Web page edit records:
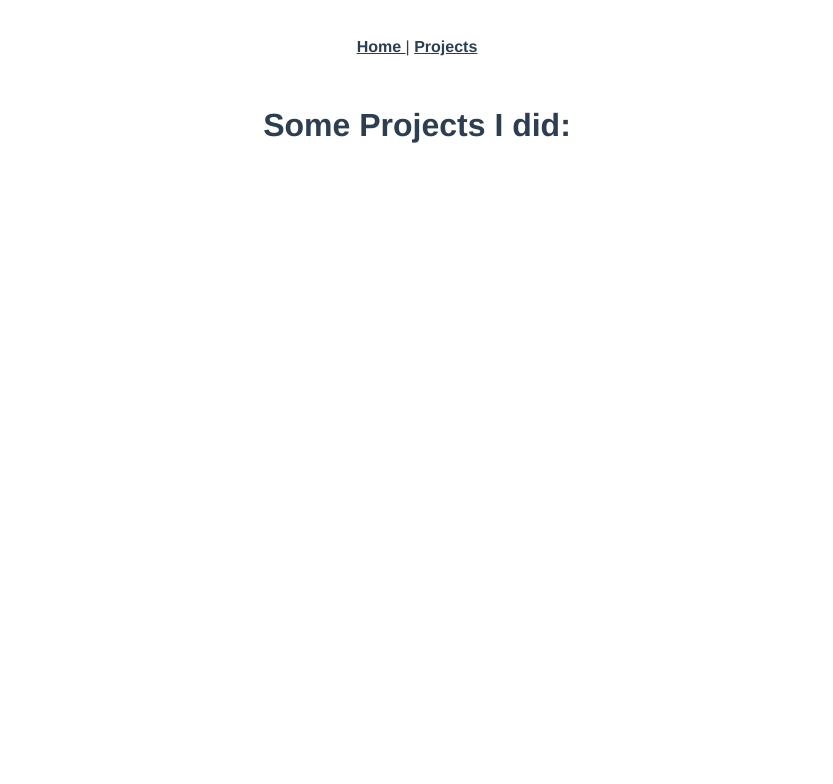
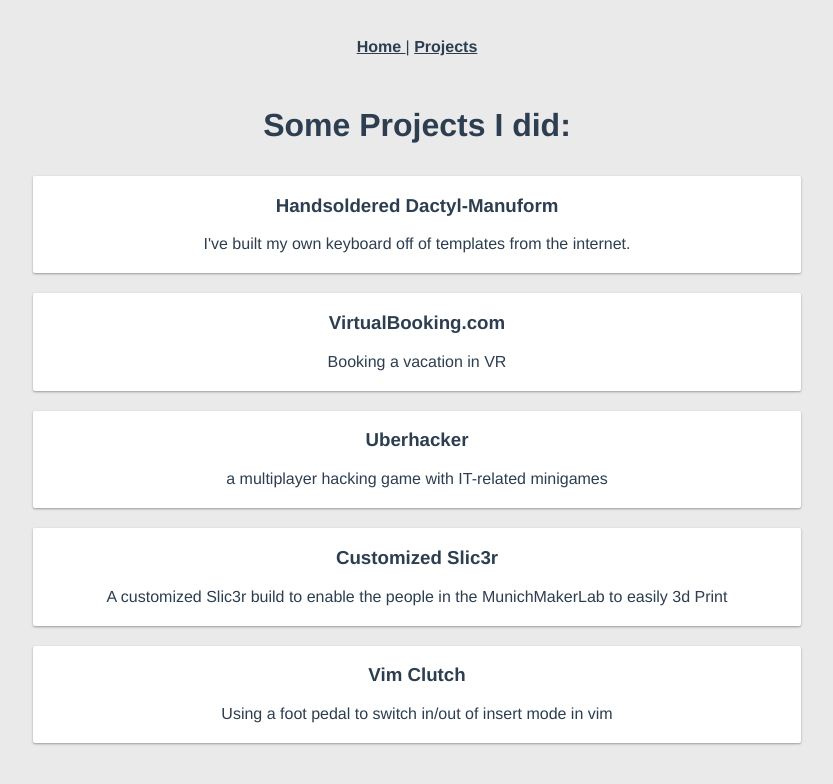
Before and after one commit to Simmarith/homepage, a Vue app: page /Projects in a window 1280 px wide. Shown: the top 784 px of the page, without its empty margins (223-1056 px from the left). Built offline with nearby package versions, Linux system fonts and the light colour scheme.

Commit message:
Projects added

```diff
--- a/src/App.vue
+++ b/src/App.vue
@@ -13,6 +13,9 @@
 </template>
 
 <style lang="less">
+body {
+  background-color: #eaeaea;
+}
 #app {
   font-family: 'Avenir', Helvetica, Arial, sans-serif;
   -webkit-font-smoothing: antialiased;
--- /dev/null
+++ b/src/components/Project.vue
@@ -0,0 +1,54 @@
+<template>
+  <a
+    class="container"
+    :href="link"
+  >
+    <h3>{{ title }}</h3>
+    <span class="desc">{{ desc }}</span>
+  </a>
+</template>
+
+<script>
+export default {
+  name: 'Project',
+  props: {
+    title: {
+      type: String,
+      default: ''
+    },
+    link: {
+      type: String,
+      default: '#'
+    },
+    desc: {
+      type: String,
+      default: ''
+    }
+  }
+}
+</script>
+
+<style lang="less" scoped>
+  a,
+  a:hover,
+  a:active {
+    display: inline-block;
+    border-radius: 2px;
+    color: #2c3e50;
+    text-decoration: none;
+    margin: 10px;
+    width: 60vw;
+    box-shadow: 0 1px 3px rgba(0,0,0,0.12), 0 1px 2px rgba(0,0,0,0.24);
+    background-color: #fff;
+    transition: all 0.3s cubic-bezier(.25,.8,.25,1);
+  }
+
+  a:hover {
+    box-shadow: 0 14px 28px rgba(0,0,0,0.25), 0 10px 10px rgba(0,0,0,0.22);
+  }
+
+  .desc{
+    display: inline-block;
+    padding-bottom: 20px;
+  }
+</style>
--- a/src/views/Home.vue
+++ b/src/views/Home.vue
@@ -16,7 +16,7 @@
   name: 'Home',
   components: {
   },
-};
+}
 </script>
 
 <style lang="less" scoped>
--- a/src/views/Projects.vue
+++ b/src/views/Projects.vue
@@ -1,5 +1,41 @@
 <template>
   <div class="projects">
     <h1>Some Projects I did:</h1>
+    <Project
+      title="Handsoldered Dactyl-Manuform"
+      link="https://wiki.munichmakerlab.de/wiki/Dactyl-Manuform"
+      desc="I've built my own keyboard off of templates from the internet."
+    />
+    <Project
+      title="VirtualBooking.com"
+      link="https://github.com/mumahack/virtualBookingCom"
+      desc="Booking a vacation in VR"
+    />
+    <Project
+      title="Uberhacker"
+      link="https://github.com/Simmarith/uberhacker"
+      desc="a multiplayer hacking game with IT-related minigames"
+    />
+    <Project
+      title="Customized Slic3r"
+      link="https://github.com/munichmakerlab/Slic3r"
+      desc="A customized Slic3r build to enable the people in the MunichMakerLab to easily 3d Print"
+    />
+    <Project
+      title="Vim Clutch"
+      link="https://github.com/munichmakerlab/vim-clutch"
+      desc="Using a foot pedal to switch in/out of insert mode in vim"
+    />
   </div>
 </template>
+
+<script>
+import Project from '../components/Project.vue'
+
+export default {
+  name: 'Projects',
+  components: {
+    Project
+  }
+}
+</script>
```
Also changed, not shown: 1 other file (tests, documents, lock files or other folders).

__Exercise description__.
Quote every record above exactly, leaving out any pictures.

__Problem solution__.
Before and after one commit to Simmarith/homepage, a Vue app: page /Projects in a window 1280 px wide. Shown: the top 784 px of the page, without its empty margins (223-1056 px from the left). Built offline with nearby package versions, Linux system fonts and the light colour scheme.

Commit message:
Projects added

```diff
--- a/src/App.vue
+++ b/src/App.vue
@@ -13,6 +13,9 @@
 </template>
 
 <style lang="less">
+body {
+  background-color: #eaeaea;
+}
 #app {
   font-family: 'Avenir', Helvetica, Arial, sans-serif;
   -webkit-font-smoothing: antialiased;
--- /dev/null
+++ b/src/components/Project.vue
@@ -0,0 +1,54 @@
+<template>
+  <a
+    class="container"
+    :href="link"
+  >
+    <h3>{{ title }}</h3>
+    <span class="desc">{{ desc }}</span>
+  </a>
+</template>
+
+<script>
+export default {
+  name: 'Project',
+  props: {
+    title: {
+      type: String,
+      default: ''
+    },
+    link: {
+      type: String,
+      default: '#'
+    },
+    desc: {
+      type: String,
+      default: ''
+    }
+  }
+}
+</script>
+
+<style lang="less" scoped>
+  a,
+  a:hover,
+  a:active {
+    display: inline-block;
+    border-radius: 2px;
+    color: #2c3e50;
+    text-decoration: none;
+    margin: 10px;
+    width: 60vw;
+    box-shadow: 0 1px 3px rgba(0,0,0,0.12), 0 1px 2px rgba(0,0,0,0.24);
+    background-color: #fff;
+    transition: all 0.3s cubic-bezier(.25,.8,.25,1);
+  }
+
+  a:hover {
+    box-shadow: 0 14px 28px rgba(0,0,0,0.25), 0 10px 10px rgba(0,0,0,0.22);
+  }
+
+  .desc{
+    display: inline-block;
+    padding-bottom: 20px;
+  }
+</style>
--- a/src/views/Home.vue
+++ b/src/views/Home.vue
@@ -16,7 +16,7 @@
   name: 'Home',
   components: {
   },
-};
+}
 </script>
 
 <style lang="less" scoped>
--- a/src/views/Projects.vue
+++ b/src/views/Projects.vue
@@ -1,5 +1,41 @@
 <template>
   <div class="projects">
     <h1>Some Projects I did:</h1>
+    <Project
+      title="Handsoldered Dactyl-Manuform"
+      link="https://wiki.munichmakerlab.de/wiki/Dactyl-Manuform"
+      desc="I've built my own keyboard off of templates from the internet."
+    />
+    <Project
+      title="VirtualBooking.com"
+      link="https://github.com/mumahack/virtualBookingCom"
+      desc="Booking a vacation in VR"
+    />
+    <Project
+      title="Uberhacker"
+      link="https://github.com/Simmarith/uberhacker"
+      desc="a multiplayer hacking game with IT-related minigames"
+    />
+    <Project
+      title="Customized Slic3r"
+      link="https://github.com/munichmakerlab/Slic3r"
+      desc="A customized Slic3r build to enable the people in the MunichMakerLab to easily 3d Print"
+    />
+    <Project
+      title="Vim Clutch"
+      link="https://github.com/munichmakerlab/vim-clutch"
+      desc="Using a foot pedal to switch in/out of insert mode in vim"
+    />
   </div>
 </template>
+
+<script>
+import Project from '../components/Project.vue'
+
+export default {
+  name: 'Projects',
+  components: {
+    Project
+  }
+}
+</script>
```
Also changed, not shown: 1 other file (tests, documents, lock files or other folders).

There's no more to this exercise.